“Zucker said Friday that at the time, New York’s coronavirus hospitalization rate was increasing “at a staggering rate” and the state’s intensive care unit capacity was running out. By allowing residents to return to nursing homes, it helped protect the health care system from collapse, he said.External pressure from rapidly shrinking hospital capacity “prompted them to do so”.

Consider President Trump’s decision to authorize Operation Warp Speed ​​(OWS) and develop and deploy a vaccine within months despite a long history of this requiring years. That such a feat could be accomplished in such a short time was a bad expectation. Here is a title from Stat:

“Operation Warp Speed ​​promised to do the impossible.”

OWS was announced in mid-May 2020 and 17,000,000 doses were distributed in early January 2021 – 8 months. President Trump took the victory lap,

“Operation Warp Speed ​​is second to none and unmatched anywhere in the world, and leaders of other countries have called me to congratulate us on what we have been able to do….”

And as you might expect, especially in politics, this has led to heightened scrutiny of, for example, the Business Insider headline:

“At least 75 lawmakers have bought and sold shares in companies that make COVID-19 vaccines, treatments and tests.”

This includes both sides of the aisle and those for and against vaccines. Don’t worry, all members have reported that others, including their spouses, were in charge of their investments; no pillow talk here.

As I said earlier, good expectations coupled with good results are rarely discussed. This was the case here too. These articles are alive and well in the medical literature but rarely reach the mainstream media. Here is a graph from Vox.

There is little doubt in the scientific community that vaccines prevent serious diseases, but that was the expectation.

Finally, there is the category of shame and blame – good expectations and bad results. We could consider many of Dr. Fauci’s statements and subsequent edits as the novel COVID-19 went against expectations.

“Dr. Anthony Fauci said the country could reach a level of population immunity where the virus no longer “dominates” people’s lives. “It’s entirely conceivable, and likely, in fact,” President Biden’s chief medical adviser said Tuesday.CBS Matinees.”

As I wrote, as the data changed, so did Dr. Fauci’s opinion — your political leaning determines whether this is a volte-face or just a reconsideration. Also, the concept of herd immunity was based on measles, which promotes a longer-lasting immunological defense and shows few mutations, two properties that we know now COVID-19 does not share.

There are so many other examples; consider the Great Barrington statement. They too based their recommendation on the concept of herd immunity,

“They argued that this policy would more easily lead to ‘herd immunity’ which would ultimately protect the elderly and infirm.”

But they wanted to apply it in a more strategic and targeted way to hopefully reduce the economic costs of the pandemic. Dr. Jay Bhattacharya, one of the authors of the statement, readily talks about his war wounds,
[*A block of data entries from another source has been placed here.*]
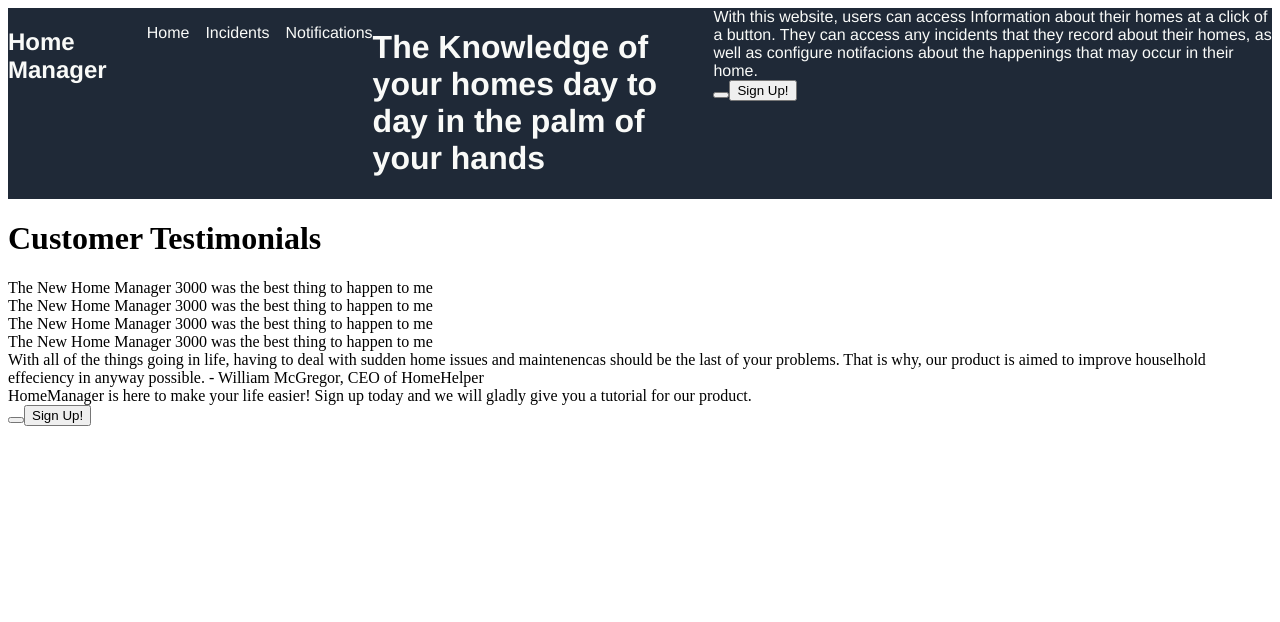
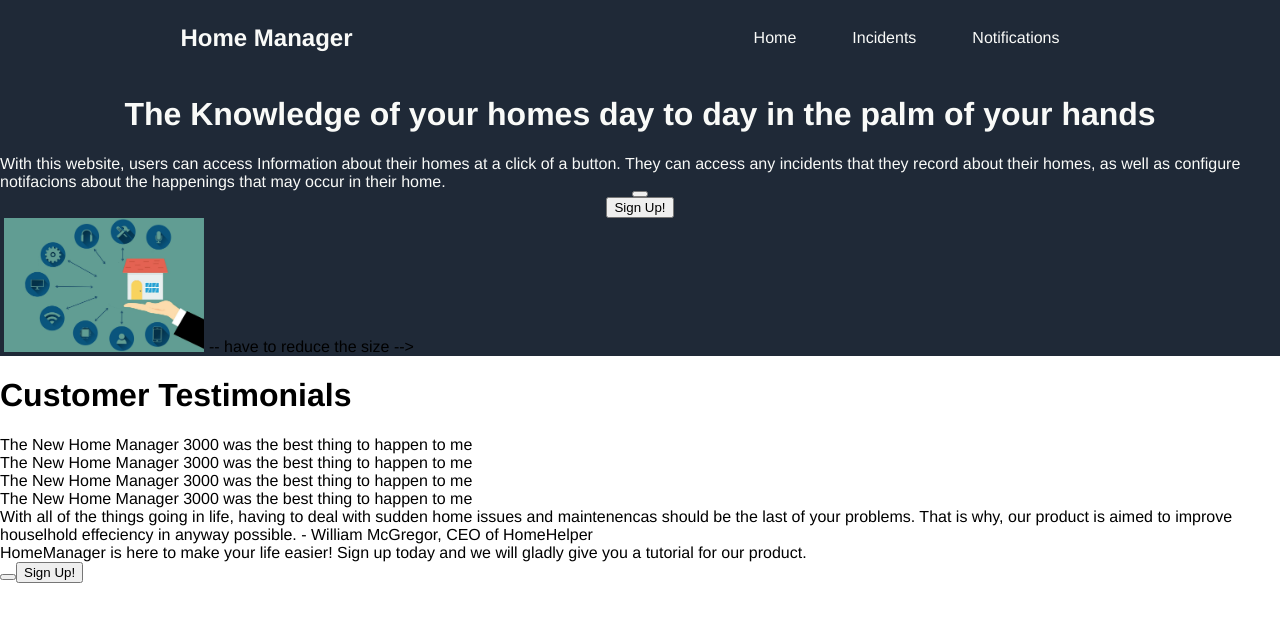
Before and after one commit to KevinMcGregor242/LandingPage, a plain HTML site: page index.html in a window 1280 px wide. Drawn offline with Linux system fonts and the light colour scheme.

Commit message:
Try to clean things up from section 2

```diff
--- a/index.html
+++ b/index.html
@@ -8,23 +8,24 @@
     <link rel="stylesheet" href="styles.css">
 </head>
 <body>
-    <div class = headercontainer>
+    <div class = "backcolor">
+    <div class = "headercontainer">
     <h2>Home Manager</h2>
-    <ul class = headeritems>
+    <ul class = "headeritems">
     <li><a href="#">Home</a></li>
     <li><a href="#">Incidents</a></li>
-    <li><a href="#">Notifications</a></li> </ul>
+    <li><a href="#">Notifications</a></li> </ul></div>
     <div class="headercontainer2">
         <h1>The Knowledge of your homes day to day in the palm of your hands</h1>
-    </div>
     <div class ="textcontainer2">
         <text>With this website, users can access Information about their homes at a click of a button. They can access any incidents that they record about their homes, as well as configure notifacions about the happenings that may occur in their home.</text>
-        <div><button class = "button1">
+    </div>
+        <button class = "button1">
             <button>Sign Up!</button>
         </button>
     </div>
-    </div>
-    <!--<img src="./images/homemanager.jpg" alt="barberry"> -- have to reduce the size --></div>
+    <img class="image">
+    <img src="./images/homemanager.jpg" alt="barberry"> -- have to reduce the size --></div></div>
     <h1> Customer Testimonials</h1>
     <div class = "divcontainer">
         <div class = "quotes">The New Home Manager 3000 was the best thing to happen to me</div>
--- a/styles.css
+++ b/styles.css
@@ -1,10 +1,20 @@
+body{
+    box-sizing: border-box;
+    padding: auto;
+    margin: auto;
+    overflow: visible;
+    font-family: 'Franklin Gothic Medium', 'Arial Narrow', Arial, sans-serif;
+    width: 100vw;
+    height: 100vh;
+}
 .headercontainer{
     display: flex;
-    background-color: #1F2937;
+    min-height: 75px;
     color: #F9FAF8;
-    justify-content: space-between;
-    font-family: 'Franklin Gothic Medium', 'Arial Narrow', Arial, sans-serif;
-    margin-bottom: 10px;
+    justify-content: space-around;
+    align-items: center;
+    width: 100%;
+    height: 7%;
 
 }
 ul{
@@ -12,12 +22,42 @@ ul{
     list-style: none;
     gap: 16px;
 
-
 }
 a{
     text-decoration: none;
     color: #F9FAF8;
+    margin-right: 40px;
 }
 .headercontainer2{
+   display: flex;
+   color: #F9FAF8;
+   margin-right: 75px;
+   margin: 0px;
+   align-items: center;
+   flex-direction: column;
+   text-align: left;
+   flex-shrink: 1;
+   margin-left: auto;
+
+}
+.backcolor{
+    background-color: #1F2937;
+}
+.textcontainer2{
+    color: #F9FAF8;
     display: flex;
+   margin-right: 10px;
+   flex-basis: 100%;
+   padding: 2 4em;
+   justify-content: space-between;
+   flex-wrap: wrap;
+   margin-left: auto;
 }
+
+img{
+    max-height: 200px;
+    max-width: 200px;
+    object-fit: cover;
+    flex-direction: column;
+
+}
```
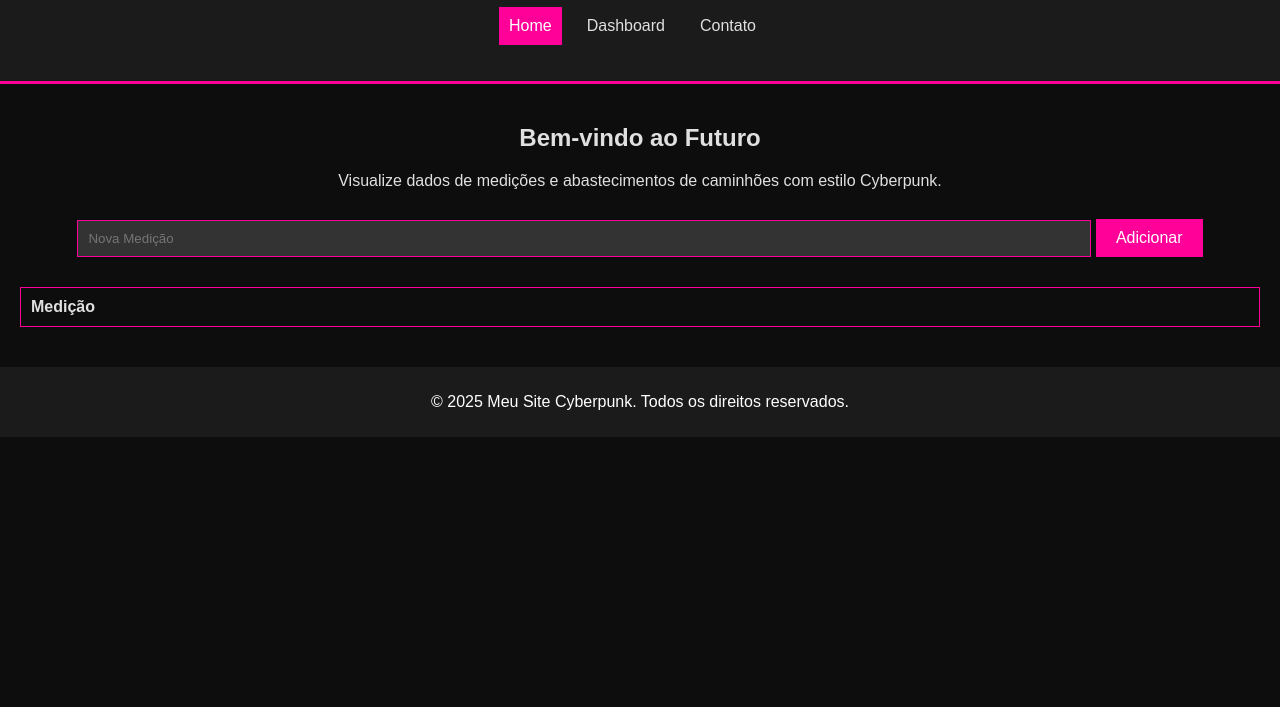
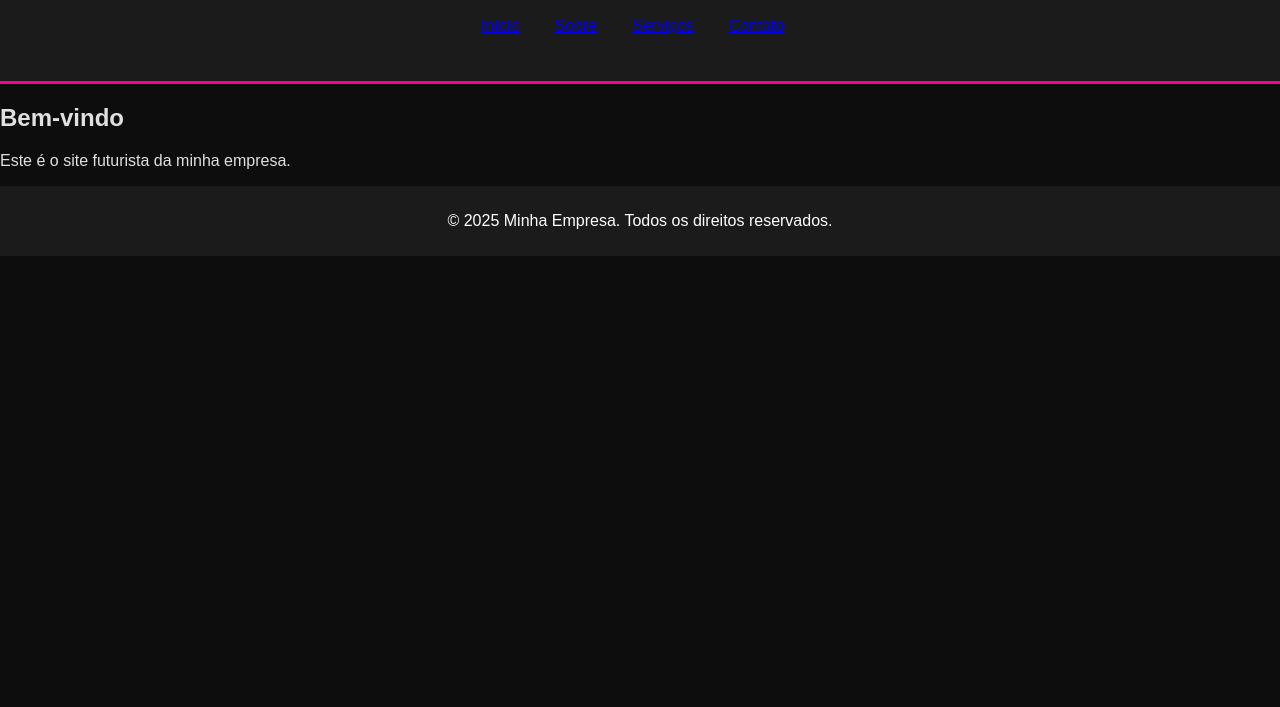
Before and after one commit to neto0333/neto0333, a plain HTML site: page index.html in a window 1280 px wide. Shown: the part 93-800 px from the top of the page. Drawn offline with Linux system fonts and the light colour scheme.

Commit message:
Update index.html

```diff
--- a/index.html
+++ b/index.html
@@ -1,63 +1,34 @@
 <!DOCTYPE html>
-<html lang="en">
+<html lang="pt-BR">
 <head>
     <meta charset="UTF-8">
     <meta name="viewport" content="width=device-width, initial-scale=1.0">
-    <title>Meu Site Cyberpunk</title>
+    <title>Meu Site Futurista</title>
     <link rel="stylesheet" href="styles.css">
 </head>
 <body>
     <header>
-        <h1>Meu Site Cyberpunk</h1>
+        <h1>Minha Empresa</h1>
         <nav>
-            <ul class="tabs">
-                <li class="tab-link current" data-tab="tab-1">Home</li>
-                <li class="tab-link" data-tab="tab-2">Dashboard</li>
-                <li class="tab-link" data-tab="tab-3">Contato</li>
+            <ul>
+                <li><a href="#home">Início</a></li>
+                <li><a href="#about">Sobre</a></li>
+                <li><a href="#services">Serviços</a></li>
+                <li><a href="#contact">Contato</a></li>
             </ul>
         </nav>
     </header>
+
     <main>
-        <div id="tab-1" class="tab-content current">
-            <section>
-                <h2>Bem-vindo ao Futuro</h2>
-                <p>Visualize dados de medições e abastecimentos de caminhões com estilo Cyberpunk.</p>
-                <form id="measurement-form">
-                    <input type="text" id="measurement" placeholder="Nova Medição">
-                    <button type="button" class="button" onclick="addMeasurement()">Adicionar</button>
-                </form>
-                <table id="measurement-table">
-                    <thead>
-                        <tr>
-                            <th>Medição</th>
-                        </tr>
-                    </thead>
-                    <tbody></tbody>
-                </table>
-            </section>
-        </div>
-        <div id="tab-2" class="tab-content">
-            <section>
-                <h2>Dashboard</h2>
-                <p>Aqui você pode visualizar gráficos e relatórios.</p>
-                <!-- Gráficos serão adicionados aqui -->
-            </section>
-        </div>
-        <div id="tab-3" class="tab-content">
-            <section>
-                <h2>Contato</h2>
-                <p>Entre em contato conosco.</p>
-                <form id="contact-form">
-                    <input type="text" id="name" placeholder="Seu Nome">
-                    <input type="email" id="email" placeholder="Seu Email">
-                    <button type="submit" class="button">Enviar</button>
-                </form>
-            </section>
-        </div>
+        <section id="home">
+            <h2>Bem-vindo</h2>
+            <p>Este é o site futurista da minha empresa.</p>
+        </section>
+        <!-- Seções adicionais podem ser adicionadas aqui -->
     </main>
+
     <footer>
-        <p>&copy; 2025 Meu Site Cyberpunk. Todos os direitos reservados.</p>
+        <p>&copy; 2025 Minha Empresa. Todos os direitos reservados.</p>
     </footer>
-    <script src="scripts.js"></script>
 </body>
 </html>
```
I had to review and rethink every aspect of my life, and there were some very difficult times,” he said. “It’s our crucible.”

Play the doctor card

It turns out that my surgical training prepared me for aspects of life that I hadn’t anticipated. Having had my share of “podium moments” and endured “the slingshots and arrows of outrageous fortune”, I am no longer as quick to judge as I once was. I’ve learned that the best of plans can quickly go south and there’s not much you can do to stop the slide. It’s easy to comment with hindsight, even more so when you’ve never really experienced one of your decisions leading to the death of a patient in your care.

Very few of the commentators who talk about what we should and shouldn’t have actually made life or death decisions for someone right in front of them physically and temporally. They should be more humble. As we continue to try to understand our response to the pandemic, we must remember the work of René Leriche, a French vascular surgeon.

“Every surgeon carries within him a little cemetery, where he goes to pray from time to time – a place of bitterness and regret, where he must seek an explanation for his failures.”

We must show compassion to ourselves and to our adversaries. In most cases, we did what we thought was best.